• [Record set]:
● ● ●

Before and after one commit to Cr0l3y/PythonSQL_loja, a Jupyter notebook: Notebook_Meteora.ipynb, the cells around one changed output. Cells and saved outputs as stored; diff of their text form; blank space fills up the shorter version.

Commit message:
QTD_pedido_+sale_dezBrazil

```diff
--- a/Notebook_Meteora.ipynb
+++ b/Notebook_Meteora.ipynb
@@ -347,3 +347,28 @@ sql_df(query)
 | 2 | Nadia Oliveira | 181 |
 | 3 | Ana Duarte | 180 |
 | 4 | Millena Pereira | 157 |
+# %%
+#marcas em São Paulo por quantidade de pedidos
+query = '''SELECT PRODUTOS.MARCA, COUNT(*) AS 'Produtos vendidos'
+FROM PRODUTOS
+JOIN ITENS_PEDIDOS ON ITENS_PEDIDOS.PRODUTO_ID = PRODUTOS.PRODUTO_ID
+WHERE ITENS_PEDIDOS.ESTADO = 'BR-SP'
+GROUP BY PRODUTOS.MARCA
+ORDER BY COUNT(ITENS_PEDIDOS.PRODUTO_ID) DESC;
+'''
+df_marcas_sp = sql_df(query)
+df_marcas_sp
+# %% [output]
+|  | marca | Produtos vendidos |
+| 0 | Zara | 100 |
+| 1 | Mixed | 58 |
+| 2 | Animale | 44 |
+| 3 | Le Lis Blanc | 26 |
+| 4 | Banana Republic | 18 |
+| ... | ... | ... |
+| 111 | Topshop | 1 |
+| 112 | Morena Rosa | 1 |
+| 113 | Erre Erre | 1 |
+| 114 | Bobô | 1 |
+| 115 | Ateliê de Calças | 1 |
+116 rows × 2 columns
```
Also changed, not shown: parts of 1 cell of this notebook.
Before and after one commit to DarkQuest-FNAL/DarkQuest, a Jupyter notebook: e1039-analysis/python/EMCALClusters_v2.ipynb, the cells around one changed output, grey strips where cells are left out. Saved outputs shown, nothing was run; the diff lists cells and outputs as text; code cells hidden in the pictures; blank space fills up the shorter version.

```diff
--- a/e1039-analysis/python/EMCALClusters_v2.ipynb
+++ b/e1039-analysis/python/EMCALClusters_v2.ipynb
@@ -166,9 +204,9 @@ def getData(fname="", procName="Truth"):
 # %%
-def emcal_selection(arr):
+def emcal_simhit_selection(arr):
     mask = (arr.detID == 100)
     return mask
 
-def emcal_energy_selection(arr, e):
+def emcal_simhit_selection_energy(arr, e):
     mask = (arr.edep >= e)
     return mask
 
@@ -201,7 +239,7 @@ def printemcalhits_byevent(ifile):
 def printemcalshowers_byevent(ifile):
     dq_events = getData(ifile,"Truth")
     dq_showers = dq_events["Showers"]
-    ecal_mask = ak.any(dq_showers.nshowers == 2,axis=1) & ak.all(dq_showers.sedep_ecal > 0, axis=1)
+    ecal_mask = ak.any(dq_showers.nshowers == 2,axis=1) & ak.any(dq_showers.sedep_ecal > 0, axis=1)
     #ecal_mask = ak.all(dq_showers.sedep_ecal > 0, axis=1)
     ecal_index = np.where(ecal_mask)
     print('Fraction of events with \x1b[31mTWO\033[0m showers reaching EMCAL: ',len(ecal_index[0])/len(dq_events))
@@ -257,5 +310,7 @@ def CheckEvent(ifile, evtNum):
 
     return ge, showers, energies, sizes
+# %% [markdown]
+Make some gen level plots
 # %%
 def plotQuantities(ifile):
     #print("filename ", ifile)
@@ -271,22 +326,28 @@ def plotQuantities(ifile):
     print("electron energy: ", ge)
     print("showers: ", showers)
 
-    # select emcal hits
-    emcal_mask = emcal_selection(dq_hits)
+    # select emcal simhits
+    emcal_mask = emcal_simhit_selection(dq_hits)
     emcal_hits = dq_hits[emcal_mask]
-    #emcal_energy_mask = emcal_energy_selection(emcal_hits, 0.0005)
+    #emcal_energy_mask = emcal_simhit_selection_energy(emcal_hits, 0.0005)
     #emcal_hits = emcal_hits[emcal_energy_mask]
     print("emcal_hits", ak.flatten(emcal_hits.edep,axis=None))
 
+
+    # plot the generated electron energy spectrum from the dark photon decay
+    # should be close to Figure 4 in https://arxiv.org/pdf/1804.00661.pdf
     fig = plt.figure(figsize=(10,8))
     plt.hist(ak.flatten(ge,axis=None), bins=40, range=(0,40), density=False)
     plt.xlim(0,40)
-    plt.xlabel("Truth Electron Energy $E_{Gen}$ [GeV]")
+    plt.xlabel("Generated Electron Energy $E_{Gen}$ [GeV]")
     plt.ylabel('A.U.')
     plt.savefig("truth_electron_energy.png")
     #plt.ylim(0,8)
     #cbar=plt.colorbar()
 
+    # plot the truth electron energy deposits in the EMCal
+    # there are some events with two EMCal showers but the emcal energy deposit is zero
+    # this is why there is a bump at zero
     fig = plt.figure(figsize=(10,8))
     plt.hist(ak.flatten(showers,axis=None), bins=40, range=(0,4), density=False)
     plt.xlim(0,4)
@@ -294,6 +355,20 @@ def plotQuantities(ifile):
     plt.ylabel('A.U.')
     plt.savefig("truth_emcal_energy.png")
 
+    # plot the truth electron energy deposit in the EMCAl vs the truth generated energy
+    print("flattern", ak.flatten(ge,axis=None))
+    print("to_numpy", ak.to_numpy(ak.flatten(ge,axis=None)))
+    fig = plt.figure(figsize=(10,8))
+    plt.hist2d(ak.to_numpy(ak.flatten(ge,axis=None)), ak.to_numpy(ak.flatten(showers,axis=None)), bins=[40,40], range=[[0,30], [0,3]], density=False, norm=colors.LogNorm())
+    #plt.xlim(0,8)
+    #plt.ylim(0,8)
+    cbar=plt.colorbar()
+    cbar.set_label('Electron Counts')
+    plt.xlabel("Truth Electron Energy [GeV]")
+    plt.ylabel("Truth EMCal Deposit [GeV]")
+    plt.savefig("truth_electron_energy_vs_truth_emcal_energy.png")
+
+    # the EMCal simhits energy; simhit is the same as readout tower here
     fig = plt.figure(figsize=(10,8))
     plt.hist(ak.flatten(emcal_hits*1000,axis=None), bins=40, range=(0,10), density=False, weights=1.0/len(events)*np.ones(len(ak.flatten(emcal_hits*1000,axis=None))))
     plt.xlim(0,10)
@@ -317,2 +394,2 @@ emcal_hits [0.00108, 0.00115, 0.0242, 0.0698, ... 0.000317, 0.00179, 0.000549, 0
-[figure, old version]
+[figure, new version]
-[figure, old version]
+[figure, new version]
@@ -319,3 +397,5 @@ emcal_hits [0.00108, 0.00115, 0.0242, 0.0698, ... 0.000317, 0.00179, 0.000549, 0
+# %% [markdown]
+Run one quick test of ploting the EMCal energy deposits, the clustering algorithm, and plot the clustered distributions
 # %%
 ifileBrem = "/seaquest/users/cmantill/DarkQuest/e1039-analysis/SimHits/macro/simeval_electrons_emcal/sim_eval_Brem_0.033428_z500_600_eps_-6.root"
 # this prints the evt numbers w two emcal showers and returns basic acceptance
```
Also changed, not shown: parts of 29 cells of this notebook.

● ● ●

• [Task requirements]:
Restate all of the entries above precisely.

• [Output below]:
Before and after one commit to Cr0l3y/PythonSQL_loja, a Jupyter notebook: Notebook_Meteora.ipynb, the cells around one changed output. Cells and saved outputs as stored; diff of their text form; blank space fills up the shorter version.

Commit message:
QTD_pedido_+sale_dezBrazil

```diff
--- a/Notebook_Meteora.ipynb
+++ b/Notebook_Meteora.ipynb
@@ -347,3 +347,28 @@ sql_df(query)
 | 2 | Nadia Oliveira | 181 |
 | 3 | Ana Duarte | 180 |
 | 4 | Millena Pereira | 157 |
+# %%
+#marcas em São Paulo por quantidade de pedidos
+query = '''SELECT PRODUTOS.MARCA, COUNT(*) AS 'Produtos vendidos'
+FROM PRODUTOS
+JOIN ITENS_PEDIDOS ON ITENS_PEDIDOS.PRODUTO_ID = PRODUTOS.PRODUTO_ID
+WHERE ITENS_PEDIDOS.ESTADO = 'BR-SP'
+GROUP BY PRODUTOS.MARCA
+ORDER BY COUNT(ITENS_PEDIDOS.PRODUTO_ID) DESC;
+'''
+df_marcas_sp = sql_df(query)
+df_marcas_sp
+# %% [output]
+|  | marca | Produtos vendidos |
+| 0 | Zara | 100 |
+| 1 | Mixed | 58 |
+| 2 | Animale | 44 |
+| 3 | Le Lis Blanc | 26 |
+| 4 | Banana Republic | 18 |
+| ... | ... | ... |
+| 111 | Topshop | 1 |
+| 112 | Morena Rosa | 1 |
+| 113 | Erre Erre | 1 |
+| 114 | Bobô | 1 |
+| 115 | Ateliê de Calças | 1 |
+116 rows × 2 columns
```
Also changed, not shown: parts of 1 cell of this notebook.
Before and after one commit to DarkQuest-FNAL/DarkQuest, a Jupyter notebook: e1039-analysis/python/EMCALClusters_v2.ipynb, the cells around one changed output, grey strips where cells are left out. Saved outputs shown, nothing was run; the diff lists cells and outputs as text; code cells hidden in the pictures; blank space fills up the shorter version.

```diff
--- a/e1039-analysis/python/EMCALClusters_v2.ipynb
+++ b/e1039-analysis/python/EMCALClusters_v2.ipynb
@@ -166,9 +204,9 @@ def getData(fname="", procName="Truth"):
 # %%
-def emcal_selection(arr):
+def emcal_simhit_selection(arr):
     mask = (arr.detID == 100)
     return mask
 
-def emcal_energy_selection(arr, e):
+def emcal_simhit_selection_energy(arr, e):
     mask = (arr.edep >= e)
     return mask
 
@@ -201,7 +239,7 @@ def printemcalhits_byevent(ifile):
 def printemcalshowers_byevent(ifile):
     dq_events = getData(ifile,"Truth")
     dq_showers = dq_events["Showers"]
-    ecal_mask = ak.any(dq_showers.nshowers == 2,axis=1) & ak.all(dq_showers.sedep_ecal > 0, axis=1)
+    ecal_mask = ak.any(dq_showers.nshowers == 2,axis=1) & ak.any(dq_showers.sedep_ecal > 0, axis=1)
     #ecal_mask = ak.all(dq_showers.sedep_ecal > 0, axis=1)
     ecal_index = np.where(ecal_mask)
     print('Fraction of events with \x1b[31mTWO\033[0m showers reaching EMCAL: ',len(ecal_index[0])/len(dq_events))
@@ -257,5 +310,7 @@ def CheckEvent(ifile, evtNum):
 
     return ge, showers, energies, sizes
+# %% [markdown]
+Make some gen level plots
 # %%
 def plotQuantities(ifile):
     #print("filename ", ifile)
@@ -271,22 +326,28 @@ def plotQuantities(ifile):
     print("electron energy: ", ge)
     print("showers: ", showers)
 
-    # select emcal hits
-    emcal_mask = emcal_selection(dq_hits)
+    # select emcal simhits
+    emcal_mask = emcal_simhit_selection(dq_hits)
     emcal_hits = dq_hits[emcal_mask]
-    #emcal_energy_mask = emcal_energy_selection(emcal_hits, 0.0005)
+    #emcal_energy_mask = emcal_simhit_selection_energy(emcal_hits, 0.0005)
     #emcal_hits = emcal_hits[emcal_energy_mask]
     print("emcal_hits", ak.flatten(emcal_hits.edep,axis=None))
 
+
+    # plot the generated electron energy spectrum from the dark photon decay
+    # should be close to Figure 4 in https://arxiv.org/pdf/1804.00661.pdf
     fig = plt.figure(figsize=(10,8))
     plt.hist(ak.flatten(ge,axis=None), bins=40, range=(0,40), density=False)
     plt.xlim(0,40)
-    plt.xlabel("Truth Electron Energy $E_{Gen}$ [GeV]")
+    plt.xlabel("Generated Electron Energy $E_{Gen}$ [GeV]")
     plt.ylabel('A.U.')
     plt.savefig("truth_electron_energy.png")
     #plt.ylim(0,8)
     #cbar=plt.colorbar()
 
+    # plot the truth electron energy deposits in the EMCal
+    # there are some events with two EMCal showers but the emcal energy deposit is zero
+    # this is why there is a bump at zero
     fig = plt.figure(figsize=(10,8))
     plt.hist(ak.flatten(showers,axis=None), bins=40, range=(0,4), density=False)
     plt.xlim(0,4)
@@ -294,6 +355,20 @@ def plotQuantities(ifile):
     plt.ylabel('A.U.')
     plt.savefig("truth_emcal_energy.png")
 
+    # plot the truth electron energy deposit in the EMCAl vs the truth generated energy
+    print("flattern", ak.flatten(ge,axis=None))
+    print("to_numpy", ak.to_numpy(ak.flatten(ge,axis=None)))
+    fig = plt.figure(figsize=(10,8))
+    plt.hist2d(ak.to_numpy(ak.flatten(ge,axis=None)), ak.to_numpy(ak.flatten(showers,axis=None)), bins=[40,40], range=[[0,30], [0,3]], density=False, norm=colors.LogNorm())
+    #plt.xlim(0,8)
+    #plt.ylim(0,8)
+    cbar=plt.colorbar()
+    cbar.set_label('Electron Counts')
+    plt.xlabel("Truth Electron Energy [GeV]")
+    plt.ylabel("Truth EMCal Deposit [GeV]")
+    plt.savefig("truth_electron_energy_vs_truth_emcal_energy.png")
+
+    # the EMCal simhits energy; simhit is the same as readout tower here
     fig = plt.figure(figsize=(10,8))
     plt.hist(ak.flatten(emcal_hits*1000,axis=None), bins=40, range=(0,10), density=False, weights=1.0/len(events)*np.ones(len(ak.flatten(emcal_hits*1000,axis=None))))
     plt.xlim(0,10)
@@ -317,2 +394,2 @@ emcal_hits [0.00108, 0.00115, 0.0242, 0.0698, ... 0.000317, 0.00179, 0.000549, 0
-[figure, old version]
+[figure, new version]
-[figure, old version]
+[figure, new version]
@@ -319,3 +397,5 @@ emcal_hits [0.00108, 0.00115, 0.0242, 0.0698, ... 0.000317, 0.00179, 0.000549, 0
+# %% [markdown]
+Run one quick test of ploting the EMCal energy deposits, the clustering algorithm, and plot the clustered distributions
 # %%
 ifileBrem = "/seaquest/users/cmantill/DarkQuest/e1039-analysis/SimHits/macro/simeval_electrons_emcal/sim_eval_Brem_0.033428_z500_600_eps_-6.root"
 # this prints the evt numbers w two emcal showers and returns basic acceptance
```
Also changed, not shown: parts of 29 cells of this notebook.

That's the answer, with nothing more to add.